Data records: Begin
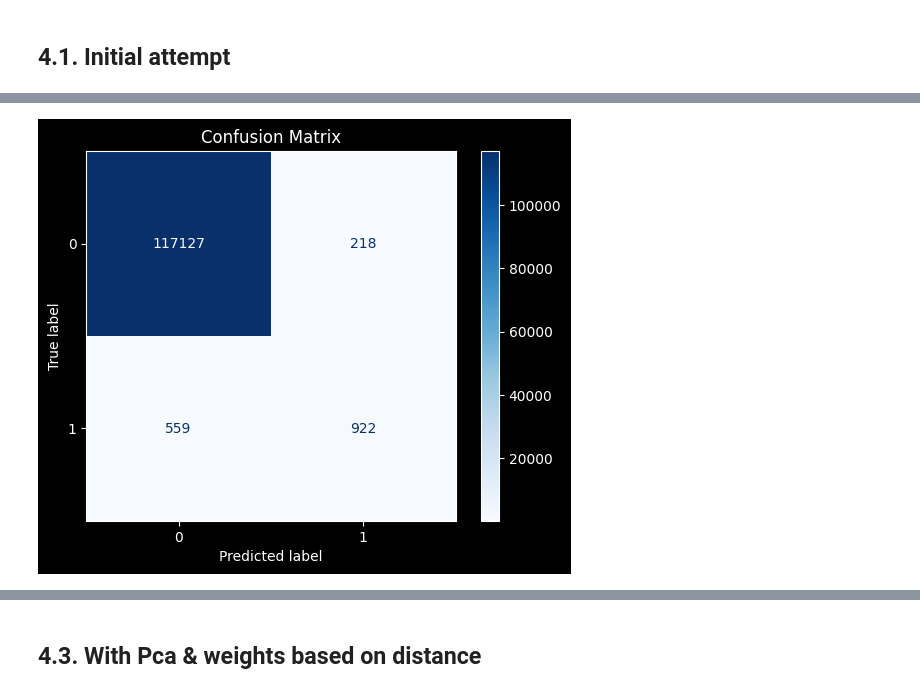
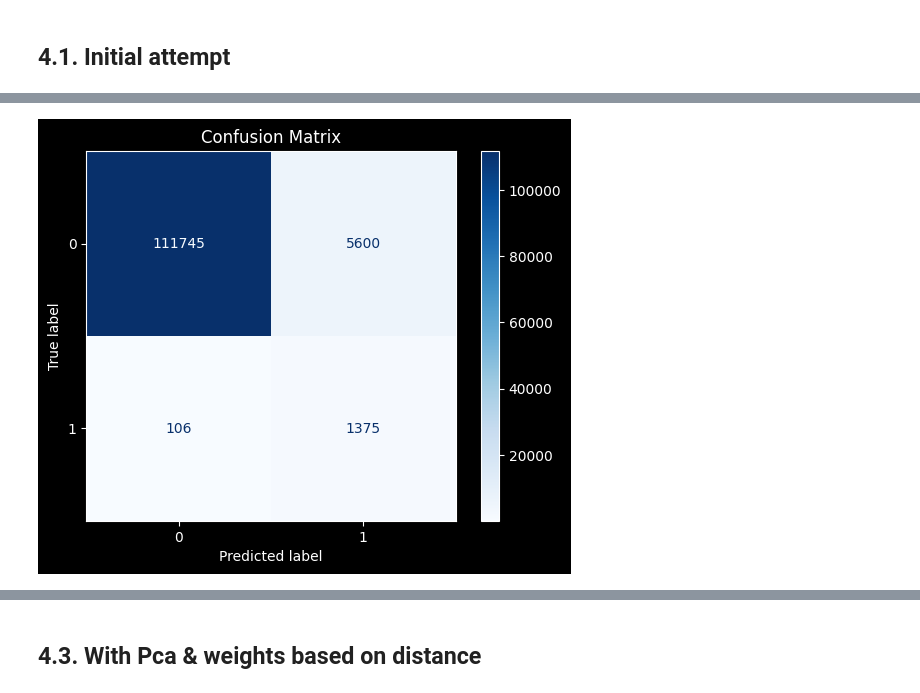
Before and after one commit to koutsompinask/MSC, a Jupyter notebook: semester B/Python/assignment/classification.ipynb, the cells around one changed output, grey strips where cells are left out. Cells and saved outputs as stored; diff of their text form; code cells hidden in the pictures.

Commit message:
python classification, using smote, much better

```diff
--- a/semester B/Python/assignment/classification.ipynb
+++ b/semester B/Python/assignment/classification.ipynb
@@ -241,27 +244,6 @@ X = MaxAbsScaler().fit_transform(X.astype(float))
 # Split the data into train, validation, and test sets
 X_train, X_temp, y_train, y_temp = train_test_split(X, y, test_size=0.4, random_state=42)
 X_valid, X_test, y_valid, y_test = train_test_split(X_temp, y_temp, test_size=0.5, random_state=42)
+
+# Apply SMOTE to the training data
+X_train, y_train = SMOTE(random_state=42).fit_resample(X_train, y_train)
-# %%
-recall_dict = {}
-# Check if the file exists
-if os.path.exists('results/recall_dict.csv'):
-    # Load recall dict from file
-    recall_dict = pd.read_csv('results/recall_dict.csv')
-    recall_dict = recall_dict.set_index('k').to_dict()['recall']
-    recall_dict = {int(k): v for k, v in recall_dict.items()}
-# %%
-if len(recall_dict) == 0:
-    # Loop over different values of k
-    for k in range(2, 21):
-        start_time = time.time()
-        # Setup a k-NN Classifier with k neighbors: knn
-        knn_clf = KNeighborsClassifier(n_neighbors=k)
-
-        # Fit the classifier to the training data
-        knn_clf.fit(X_train, y_train)
-
-        #Compute recall on the test set
-        recall_dict[k] = recall_score(y_valid, knn_clf.predict(X_valid))
-        elapsed_time = time.time() - start_time
-        print(f"Recall for k={k}: {recall_dict[k]} Elapsed time: {elapsed_time:.2f} seconds")
-        #write the recall dict to file
@@ -289,0 +298,3 @@ recall_df.sort_values(by='recall', ascending=False)
+# %%
+recall_df = findBestKBasedOnRecall('results/recall_dict_basic.csv', X_train, y_train, X_valid, y_valid)
+recall_df
@@ -290,19 +339,20 @@ recall_df.sort_values(by='recall', ascending=False)
 # %%
-k = 3  # Number of neighbours
+# get the best k value
+k = recall_df.index[0]  # Number of neighbours
 
 # name that we gave to the "algo" instance
 neighbours_clf = KNeighborsClassifier(n_neighbors=k)
 # Fit the model on the training set
 neighbours_clf.fit(X_train, y_train)
 
 #show results on the test set
 confMat = confusion_matrix(y_test, neighbours_clf.predict(X_test))
 confusion_matrix_display = ConfusionMatrixDisplay(confMat, display_labels=neighbours_clf.classes_)
 confusion_matrix_display.plot(cmap='Blues')
 plt.title('Confusion Matrix')
 plt.show()
 # %% [output]
-[figure, old version]
+[figure, new version]
 # %%
 #print accuracy, precision, recall, f1 score
 print(f"Accuracy: {accuracy_score(y_test, neighbours_clf.predict(X_test)):.2f}")
```
Also changed, not shown: parts of 29 cells of this notebook, 4 other files.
Data records: End
### [What you will do]
Exact copy, no pictures: please print every record above as written.

### [Output]
Before and after one commit to koutsompinask/MSC, a Jupyter notebook: semester B/Python/assignment/classification.ipynb, the cells around one changed output, grey strips where cells are left out. Cells and saved outputs as stored; diff of their text form; code cells hidden in the pictures.

Commit message:
python classification, using smote, much better

```diff
--- a/semester B/Python/assignment/classification.ipynb
+++ b/semester B/Python/assignment/classification.ipynb
@@ -241,27 +244,6 @@ X = MaxAbsScaler().fit_transform(X.astype(float))
 # Split the data into train, validation, and test sets
 X_train, X_temp, y_train, y_temp = train_test_split(X, y, test_size=0.4, random_state=42)
 X_valid, X_test, y_valid, y_test = train_test_split(X_temp, y_temp, test_size=0.5, random_state=42)
+
+# Apply SMOTE to the training data
+X_train, y_train = SMOTE(random_state=42).fit_resample(X_train, y_train)
-# %%
-recall_dict = {}
-# Check if the file exists
-if os.path.exists('results/recall_dict.csv'):
-    # Load recall dict from file
-    recall_dict = pd.read_csv('results/recall_dict.csv')
-    recall_dict = recall_dict.set_index('k').to_dict()['recall']
-    recall_dict = {int(k): v for k, v in recall_dict.items()}
-# %%
-if len(recall_dict) == 0:
-    # Loop over different values of k
-    for k in range(2, 21):
-        start_time = time.time()
-        # Setup a k-NN Classifier with k neighbors: knn
-        knn_clf = KNeighborsClassifier(n_neighbors=k)
-
-        # Fit the classifier to the training data
-        knn_clf.fit(X_train, y_train)
-
-        #Compute recall on the test set
-        recall_dict[k] = recall_score(y_valid, knn_clf.predict(X_valid))
-        elapsed_time = time.time() - start_time
-        print(f"Recall for k={k}: {recall_dict[k]} Elapsed time: {elapsed_time:.2f} seconds")
-        #write the recall dict to file
@@ -289,0 +298,3 @@ recall_df.sort_values(by='recall', ascending=False)
+# %%
+recall_df = findBestKBasedOnRecall('results/recall_dict_basic.csv', X_train, y_train, X_valid, y_valid)
+recall_df
@@ -290,19 +339,20 @@ recall_df.sort_values(by='recall', ascending=False)
 # %%
-k = 3  # Number of neighbours
+# get the best k value
+k = recall_df.index[0]  # Number of neighbours
 
 # name that we gave to the "algo" instance
 neighbours_clf = KNeighborsClassifier(n_neighbors=k)
 # Fit the model on the training set
 neighbours_clf.fit(X_train, y_train)
 
 #show results on the test set
 confMat = confusion_matrix(y_test, neighbours_clf.predict(X_test))
 confusion_matrix_display = ConfusionMatrixDisplay(confMat, display_labels=neighbours_clf.classes_)
 confusion_matrix_display.plot(cmap='Blues')
 plt.title('Confusion Matrix')
 plt.show()
 # %% [output]
-[figure, old version]
+[figure, new version]
 # %%
 #print accuracy, precision, recall, f1 score
 print(f"Accuracy: {accuracy_score(y_test, neighbours_clf.predict(X_test)):.2f}")
```
Also changed, not shown: parts of 29 cells of this notebook, 4 other files.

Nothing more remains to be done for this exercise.